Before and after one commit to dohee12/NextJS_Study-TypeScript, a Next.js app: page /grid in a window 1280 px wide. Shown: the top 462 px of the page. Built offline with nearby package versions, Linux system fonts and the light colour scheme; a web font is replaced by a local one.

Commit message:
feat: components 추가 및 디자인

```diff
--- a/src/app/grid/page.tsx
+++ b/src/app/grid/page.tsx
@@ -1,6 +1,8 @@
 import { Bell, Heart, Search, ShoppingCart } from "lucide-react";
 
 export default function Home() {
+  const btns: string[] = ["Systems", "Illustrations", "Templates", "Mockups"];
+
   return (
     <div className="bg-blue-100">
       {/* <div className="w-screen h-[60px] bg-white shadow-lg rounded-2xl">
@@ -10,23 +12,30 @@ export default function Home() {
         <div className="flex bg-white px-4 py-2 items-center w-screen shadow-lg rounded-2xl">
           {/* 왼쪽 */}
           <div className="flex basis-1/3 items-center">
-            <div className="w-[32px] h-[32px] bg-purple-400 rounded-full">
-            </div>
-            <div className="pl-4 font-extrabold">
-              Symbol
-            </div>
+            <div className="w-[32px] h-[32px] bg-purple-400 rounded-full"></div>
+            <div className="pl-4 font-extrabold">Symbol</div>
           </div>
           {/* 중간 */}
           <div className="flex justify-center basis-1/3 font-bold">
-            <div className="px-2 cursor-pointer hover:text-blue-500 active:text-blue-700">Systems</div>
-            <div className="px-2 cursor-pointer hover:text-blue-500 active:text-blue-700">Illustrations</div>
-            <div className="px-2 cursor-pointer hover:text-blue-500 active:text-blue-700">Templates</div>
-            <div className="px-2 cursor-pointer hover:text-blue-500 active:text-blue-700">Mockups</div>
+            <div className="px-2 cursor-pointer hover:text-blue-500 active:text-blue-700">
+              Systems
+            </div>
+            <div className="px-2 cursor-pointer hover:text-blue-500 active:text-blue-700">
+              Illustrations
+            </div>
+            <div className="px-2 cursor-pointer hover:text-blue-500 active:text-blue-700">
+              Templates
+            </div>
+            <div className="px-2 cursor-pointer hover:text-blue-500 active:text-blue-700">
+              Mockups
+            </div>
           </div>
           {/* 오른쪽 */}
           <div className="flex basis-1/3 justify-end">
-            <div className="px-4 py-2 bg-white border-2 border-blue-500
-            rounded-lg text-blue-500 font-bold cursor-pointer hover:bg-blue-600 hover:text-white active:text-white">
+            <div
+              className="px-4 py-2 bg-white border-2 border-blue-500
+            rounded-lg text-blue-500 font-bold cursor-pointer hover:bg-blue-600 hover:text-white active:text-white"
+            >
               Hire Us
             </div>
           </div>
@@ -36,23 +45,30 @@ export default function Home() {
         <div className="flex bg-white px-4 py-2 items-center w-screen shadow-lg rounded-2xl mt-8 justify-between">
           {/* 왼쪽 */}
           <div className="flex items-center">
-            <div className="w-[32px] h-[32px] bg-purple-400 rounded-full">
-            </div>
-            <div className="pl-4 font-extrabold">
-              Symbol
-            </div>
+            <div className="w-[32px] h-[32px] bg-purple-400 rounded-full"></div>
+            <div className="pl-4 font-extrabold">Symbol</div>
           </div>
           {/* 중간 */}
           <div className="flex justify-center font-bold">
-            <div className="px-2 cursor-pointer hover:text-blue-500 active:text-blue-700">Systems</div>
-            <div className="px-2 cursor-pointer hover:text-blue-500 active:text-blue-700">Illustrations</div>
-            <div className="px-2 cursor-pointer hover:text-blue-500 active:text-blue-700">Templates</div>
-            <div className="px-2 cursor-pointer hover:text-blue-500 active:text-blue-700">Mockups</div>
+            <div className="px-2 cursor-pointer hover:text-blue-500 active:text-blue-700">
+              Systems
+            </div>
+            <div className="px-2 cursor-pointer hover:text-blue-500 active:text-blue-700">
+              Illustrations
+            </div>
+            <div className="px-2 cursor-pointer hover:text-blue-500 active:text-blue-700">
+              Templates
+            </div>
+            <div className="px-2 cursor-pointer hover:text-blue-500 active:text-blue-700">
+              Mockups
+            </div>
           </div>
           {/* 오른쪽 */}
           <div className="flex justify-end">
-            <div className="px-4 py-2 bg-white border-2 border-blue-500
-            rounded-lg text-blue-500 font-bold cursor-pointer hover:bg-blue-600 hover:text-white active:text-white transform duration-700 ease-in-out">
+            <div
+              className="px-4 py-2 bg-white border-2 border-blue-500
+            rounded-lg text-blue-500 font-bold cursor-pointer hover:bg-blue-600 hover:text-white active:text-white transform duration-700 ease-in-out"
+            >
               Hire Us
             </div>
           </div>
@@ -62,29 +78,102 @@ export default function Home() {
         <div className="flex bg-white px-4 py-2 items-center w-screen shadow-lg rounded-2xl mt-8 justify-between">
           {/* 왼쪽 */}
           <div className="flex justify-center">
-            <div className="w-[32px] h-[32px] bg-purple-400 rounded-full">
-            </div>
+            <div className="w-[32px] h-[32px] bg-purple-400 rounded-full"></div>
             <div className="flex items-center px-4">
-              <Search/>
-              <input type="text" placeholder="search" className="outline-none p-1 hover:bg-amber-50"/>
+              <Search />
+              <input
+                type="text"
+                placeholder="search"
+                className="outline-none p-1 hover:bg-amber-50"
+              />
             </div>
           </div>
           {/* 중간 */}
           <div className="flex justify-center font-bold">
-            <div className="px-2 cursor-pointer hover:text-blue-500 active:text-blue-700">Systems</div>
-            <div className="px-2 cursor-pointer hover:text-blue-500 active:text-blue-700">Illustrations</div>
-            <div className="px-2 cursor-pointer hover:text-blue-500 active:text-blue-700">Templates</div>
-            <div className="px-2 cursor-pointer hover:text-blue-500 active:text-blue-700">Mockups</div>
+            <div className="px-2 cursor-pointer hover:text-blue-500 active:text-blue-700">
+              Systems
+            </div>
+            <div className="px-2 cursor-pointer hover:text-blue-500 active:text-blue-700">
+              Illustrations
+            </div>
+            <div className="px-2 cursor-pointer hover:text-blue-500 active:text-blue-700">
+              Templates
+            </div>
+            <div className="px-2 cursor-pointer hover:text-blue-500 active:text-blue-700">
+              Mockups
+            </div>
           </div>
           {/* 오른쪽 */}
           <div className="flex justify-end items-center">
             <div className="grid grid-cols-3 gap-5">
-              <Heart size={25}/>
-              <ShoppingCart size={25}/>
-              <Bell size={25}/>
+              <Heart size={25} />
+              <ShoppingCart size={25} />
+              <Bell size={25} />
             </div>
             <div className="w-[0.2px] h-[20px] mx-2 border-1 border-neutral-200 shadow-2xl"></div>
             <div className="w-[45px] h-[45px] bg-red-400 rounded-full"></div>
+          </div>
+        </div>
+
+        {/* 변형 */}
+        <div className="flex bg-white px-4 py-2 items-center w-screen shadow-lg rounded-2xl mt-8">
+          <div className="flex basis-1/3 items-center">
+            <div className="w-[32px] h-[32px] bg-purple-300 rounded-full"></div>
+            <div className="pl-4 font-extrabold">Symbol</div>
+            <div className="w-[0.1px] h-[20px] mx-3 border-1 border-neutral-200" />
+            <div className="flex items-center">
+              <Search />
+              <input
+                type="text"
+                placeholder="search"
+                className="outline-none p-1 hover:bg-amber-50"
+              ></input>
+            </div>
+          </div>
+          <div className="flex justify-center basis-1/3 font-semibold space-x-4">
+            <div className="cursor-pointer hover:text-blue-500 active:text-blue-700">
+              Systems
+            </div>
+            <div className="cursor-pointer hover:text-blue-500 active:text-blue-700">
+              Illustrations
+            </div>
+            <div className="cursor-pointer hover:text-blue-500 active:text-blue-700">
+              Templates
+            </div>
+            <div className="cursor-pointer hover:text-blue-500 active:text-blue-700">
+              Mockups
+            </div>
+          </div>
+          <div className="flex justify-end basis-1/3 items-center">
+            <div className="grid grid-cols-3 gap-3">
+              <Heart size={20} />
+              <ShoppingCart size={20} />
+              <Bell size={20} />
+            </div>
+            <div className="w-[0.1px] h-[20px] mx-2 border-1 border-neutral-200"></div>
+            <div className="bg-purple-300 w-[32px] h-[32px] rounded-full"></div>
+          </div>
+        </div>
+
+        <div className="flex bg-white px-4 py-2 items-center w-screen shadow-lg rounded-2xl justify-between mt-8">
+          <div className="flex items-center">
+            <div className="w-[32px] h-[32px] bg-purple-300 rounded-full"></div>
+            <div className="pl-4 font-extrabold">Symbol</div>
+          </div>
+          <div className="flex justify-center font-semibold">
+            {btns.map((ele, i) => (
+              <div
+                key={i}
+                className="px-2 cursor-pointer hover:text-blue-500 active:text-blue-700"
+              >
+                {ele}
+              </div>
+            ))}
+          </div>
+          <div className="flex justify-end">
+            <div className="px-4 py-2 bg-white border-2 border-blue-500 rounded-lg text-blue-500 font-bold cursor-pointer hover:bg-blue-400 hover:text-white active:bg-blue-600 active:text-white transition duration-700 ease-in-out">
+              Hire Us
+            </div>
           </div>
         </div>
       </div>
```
⁂
Search the records for the string "size" and return every line in which it occurs.

-              <Heart size={25}/>
-              <ShoppingCart size={25}/>
-              <Bell size={25}/>
+              <Heart size={25} />
+              <ShoppingCart size={25} />
+              <Bell size={25} />
+              <Heart size={20} />
+              <ShoppingCart size={20} />
+              <Bell size={20} />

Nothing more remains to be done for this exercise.